Rachel (Ginnifer Goodwin, HBO's 'Big Love,' "He's Just Not That Into You") has always existed in the shadow of her sunnier, center-of-attention best friend Darcy (Kate Hudson, "Bride Wars"). When she attends law school at a different college, Rachel meets Dex (Colin Egglesfield, TV's 'All My Children,' 'Melrose Place') and is completely smitten. Somehow, though, she fumbles his pass at a celebratory dinner and Darcy moves in. Years later with Darcy and Dex's wedding looming, Dex and Rachel's long buried attraction begins to bloom again and it just may be the groom that holds the role of Darcy's "Something Borrowed."

Laura's Review: C

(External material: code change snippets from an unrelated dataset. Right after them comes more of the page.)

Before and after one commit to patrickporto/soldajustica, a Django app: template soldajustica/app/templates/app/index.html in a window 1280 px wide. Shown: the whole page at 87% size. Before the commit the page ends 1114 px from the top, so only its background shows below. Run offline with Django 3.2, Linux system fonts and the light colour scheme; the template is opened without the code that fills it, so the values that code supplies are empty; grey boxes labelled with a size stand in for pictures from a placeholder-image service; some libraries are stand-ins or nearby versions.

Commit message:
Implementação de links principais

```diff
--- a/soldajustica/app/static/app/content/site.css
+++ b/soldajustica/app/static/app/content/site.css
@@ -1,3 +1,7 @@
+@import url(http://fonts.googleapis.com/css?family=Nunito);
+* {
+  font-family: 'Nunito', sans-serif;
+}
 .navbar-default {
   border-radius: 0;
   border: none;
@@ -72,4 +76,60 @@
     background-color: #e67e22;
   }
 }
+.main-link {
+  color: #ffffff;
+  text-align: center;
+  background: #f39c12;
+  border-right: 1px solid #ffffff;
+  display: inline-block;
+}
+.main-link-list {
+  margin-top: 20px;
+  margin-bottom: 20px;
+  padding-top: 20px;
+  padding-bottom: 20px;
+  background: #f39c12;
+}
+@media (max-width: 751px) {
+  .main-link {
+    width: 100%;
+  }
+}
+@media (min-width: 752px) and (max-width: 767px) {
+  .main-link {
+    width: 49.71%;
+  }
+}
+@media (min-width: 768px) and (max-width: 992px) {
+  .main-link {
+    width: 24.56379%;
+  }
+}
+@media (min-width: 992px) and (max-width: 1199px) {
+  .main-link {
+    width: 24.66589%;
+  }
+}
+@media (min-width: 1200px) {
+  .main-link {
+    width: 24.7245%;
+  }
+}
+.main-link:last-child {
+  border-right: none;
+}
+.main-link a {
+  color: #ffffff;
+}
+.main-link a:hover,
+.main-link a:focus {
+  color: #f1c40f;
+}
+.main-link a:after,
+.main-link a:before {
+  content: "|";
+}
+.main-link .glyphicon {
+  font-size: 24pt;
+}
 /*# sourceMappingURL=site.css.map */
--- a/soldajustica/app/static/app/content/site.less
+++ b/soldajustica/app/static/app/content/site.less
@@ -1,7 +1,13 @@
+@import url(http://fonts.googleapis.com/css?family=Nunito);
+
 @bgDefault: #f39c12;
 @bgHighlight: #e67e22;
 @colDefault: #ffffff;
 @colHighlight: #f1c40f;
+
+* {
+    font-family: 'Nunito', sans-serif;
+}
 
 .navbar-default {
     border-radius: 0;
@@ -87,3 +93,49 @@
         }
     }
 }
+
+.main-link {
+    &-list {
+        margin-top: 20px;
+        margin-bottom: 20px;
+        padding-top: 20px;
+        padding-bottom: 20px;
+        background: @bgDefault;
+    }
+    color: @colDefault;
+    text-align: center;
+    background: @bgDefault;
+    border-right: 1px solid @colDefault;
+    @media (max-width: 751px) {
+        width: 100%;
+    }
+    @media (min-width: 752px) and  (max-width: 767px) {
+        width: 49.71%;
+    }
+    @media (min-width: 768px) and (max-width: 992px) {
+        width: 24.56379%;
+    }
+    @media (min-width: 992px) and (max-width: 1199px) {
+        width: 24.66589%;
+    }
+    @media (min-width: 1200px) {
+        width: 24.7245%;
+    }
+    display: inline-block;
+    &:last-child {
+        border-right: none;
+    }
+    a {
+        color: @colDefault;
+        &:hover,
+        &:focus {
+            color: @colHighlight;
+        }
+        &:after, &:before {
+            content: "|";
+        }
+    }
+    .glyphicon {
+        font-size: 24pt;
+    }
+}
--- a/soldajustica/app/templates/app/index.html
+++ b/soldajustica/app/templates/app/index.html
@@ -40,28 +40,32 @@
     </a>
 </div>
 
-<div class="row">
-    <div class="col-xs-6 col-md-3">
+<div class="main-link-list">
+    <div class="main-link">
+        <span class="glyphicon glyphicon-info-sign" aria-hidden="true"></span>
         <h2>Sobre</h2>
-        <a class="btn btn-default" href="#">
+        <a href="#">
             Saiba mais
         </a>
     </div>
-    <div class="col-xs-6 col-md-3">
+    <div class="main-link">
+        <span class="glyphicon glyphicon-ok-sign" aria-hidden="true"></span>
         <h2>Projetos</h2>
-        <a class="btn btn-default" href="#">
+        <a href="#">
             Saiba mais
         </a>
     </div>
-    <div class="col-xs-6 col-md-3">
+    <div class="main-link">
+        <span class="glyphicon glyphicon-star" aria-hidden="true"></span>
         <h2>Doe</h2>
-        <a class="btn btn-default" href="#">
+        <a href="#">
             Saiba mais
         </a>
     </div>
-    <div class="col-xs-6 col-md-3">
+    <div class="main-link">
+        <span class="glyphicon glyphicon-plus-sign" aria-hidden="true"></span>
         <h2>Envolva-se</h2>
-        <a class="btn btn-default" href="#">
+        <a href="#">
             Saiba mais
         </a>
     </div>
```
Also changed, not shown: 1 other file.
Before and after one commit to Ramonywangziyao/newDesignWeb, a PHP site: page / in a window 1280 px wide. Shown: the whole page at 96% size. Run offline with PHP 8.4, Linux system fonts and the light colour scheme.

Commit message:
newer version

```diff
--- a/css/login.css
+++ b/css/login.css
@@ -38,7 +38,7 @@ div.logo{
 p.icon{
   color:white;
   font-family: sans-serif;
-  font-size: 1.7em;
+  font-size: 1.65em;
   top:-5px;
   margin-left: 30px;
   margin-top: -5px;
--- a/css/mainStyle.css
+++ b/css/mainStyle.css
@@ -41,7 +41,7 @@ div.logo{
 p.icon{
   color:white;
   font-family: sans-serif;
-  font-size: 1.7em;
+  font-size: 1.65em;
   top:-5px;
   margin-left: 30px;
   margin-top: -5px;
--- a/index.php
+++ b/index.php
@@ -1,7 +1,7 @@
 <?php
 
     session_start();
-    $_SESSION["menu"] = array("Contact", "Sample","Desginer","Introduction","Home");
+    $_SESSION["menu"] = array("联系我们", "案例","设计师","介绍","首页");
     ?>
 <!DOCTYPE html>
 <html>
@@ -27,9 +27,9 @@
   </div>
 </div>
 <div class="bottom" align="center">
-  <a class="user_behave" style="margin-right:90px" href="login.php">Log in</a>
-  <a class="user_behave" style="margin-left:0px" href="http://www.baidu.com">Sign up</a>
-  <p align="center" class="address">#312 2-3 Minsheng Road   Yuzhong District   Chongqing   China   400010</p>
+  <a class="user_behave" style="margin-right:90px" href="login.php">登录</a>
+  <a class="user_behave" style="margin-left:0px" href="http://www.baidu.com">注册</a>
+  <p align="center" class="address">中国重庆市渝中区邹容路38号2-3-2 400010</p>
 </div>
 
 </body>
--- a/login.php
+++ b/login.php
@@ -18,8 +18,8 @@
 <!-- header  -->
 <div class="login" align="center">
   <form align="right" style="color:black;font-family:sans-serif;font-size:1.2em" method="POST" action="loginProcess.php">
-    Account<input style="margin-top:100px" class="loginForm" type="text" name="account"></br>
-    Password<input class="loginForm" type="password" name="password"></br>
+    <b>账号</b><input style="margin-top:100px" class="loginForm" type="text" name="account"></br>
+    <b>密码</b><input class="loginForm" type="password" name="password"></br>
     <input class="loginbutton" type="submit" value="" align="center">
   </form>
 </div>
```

Television writer Jennie Snyder ('Gilmore Girls,' '90210') has adapted Emily Giffin's novel (which is itself a different spin on the Julia Roberts movie "My Best Friend's Wedding") and it's the kind of story with two kinds of people - smart ones who do stupid things and irresponsible party animals. All of them have the type of unearned wealth to blow $2,000 on a Chanel bag or hop a plane to London to have a *conversation* or get a $2 million home in Westchester as a wedding gift from daddy. Director Luke Greenfield (2004's "The Girl Next Door") miraculously keeps his cast likeable throughout a lot of nonsense. One exception - Kate Hudson, who seems to have the confidence to portray a less than sympathetic character, having gone from the shrill witch of "Bride Wars" to a bossy, self-absorbed lush here. The film's kickoff is a surprise 30th birthday party thrown by Darcy for Rachel where all the seeds are sown for the overlong and overbaked proceedings. Ethan (John Krasinski, TV's 'The Office') is the shared 'boyfriend' of the two girls from their childhood who clearly sides with Rachel, sniffs out what is going on and offers sage advice. He also notes how Darcy has made herself the center of attention at Rachel's party, right before Darcy goes into a presentation on just what Rachel means to her that defines the two sides of Darcy's character, one obnoxious spotlight grabber, the other truly appreciative friend. When Darcy goes home drunk, she forgets that pricy bag and Dex returns for it and ends up having a nightcap with Rachel. Sparks fly. So what does one do when one is torn between loyalty to a friend and an obvious soulmate? Especially when the group has rented a summer cottage for weekends together in the Hamptons? Rachel stews, gives in to temptation, frets and unloads on Ethan, who rightly points out that Dex isn't doing anything but stringing her along. Dex keeps trying to talk to Rachel, but is being held to the flame by dad (Geoff Pierson, SHOWTime's 'Dexter') to 'do the right thing' and to go through with a wedding that his mother (Jill Eikenberry, TV's 'L.A. Law'), who has some kind of horrible illness, is so looking forward to. Darcy parties down and tries to fix Rachel up with Dex's horntoad friend Marcus (Steve Howey, "Bride Wars") while, in the least of the romantic subplots, Ethan tries to deflect the attentions of Claire (Ashley Williams, TV's 'Saving Grace') by telling her he is gay (Really?! That chestnut still lives?). Never once is it believable that Dex would be with Darcy - she'd embarrass his finer sensibilities, not to mention his Waspy family and he's way too quiet and grounded for her. Ethan keeps a secret that shows, in an unironic way, that he's avoided doing exactly what he tells Rachel to do. Only in Rachel's psychological makeup is there a hint of truth, and it's a good thing because Goodwin is very endearing in the role of a woman whose lack of self worth keeps her from believing she deserves what Darcy gets. One can almost hear Colin Egglesfield's agent pitching him as 'the new Tom Cruise,' because the actor not only resembles the star but has appropriated his acting style - minus Cruise's flinty mad streak. It's like a Tom Cruise who would hide behind momma's skirts with his puppy rather than rappel off a building. Krasinski's got great likability and comic timing, despite the fact that the script forces him to be dishonest and withholding. Howey is entertaining, if also yanked into a third act behavioral turnaround while Williams is playing to the rafters. The production looks good, with Manhattan locations like the M1-5 Lounge in Tribeca (just the place to audition a wedding band!) and the Shake Shack in Madison Square Park, but it should with all the carefree consumerism on display. But "Something Borrowed" has a cast that's too good for the script-manipulated characters they play.

Robin's Review: DNS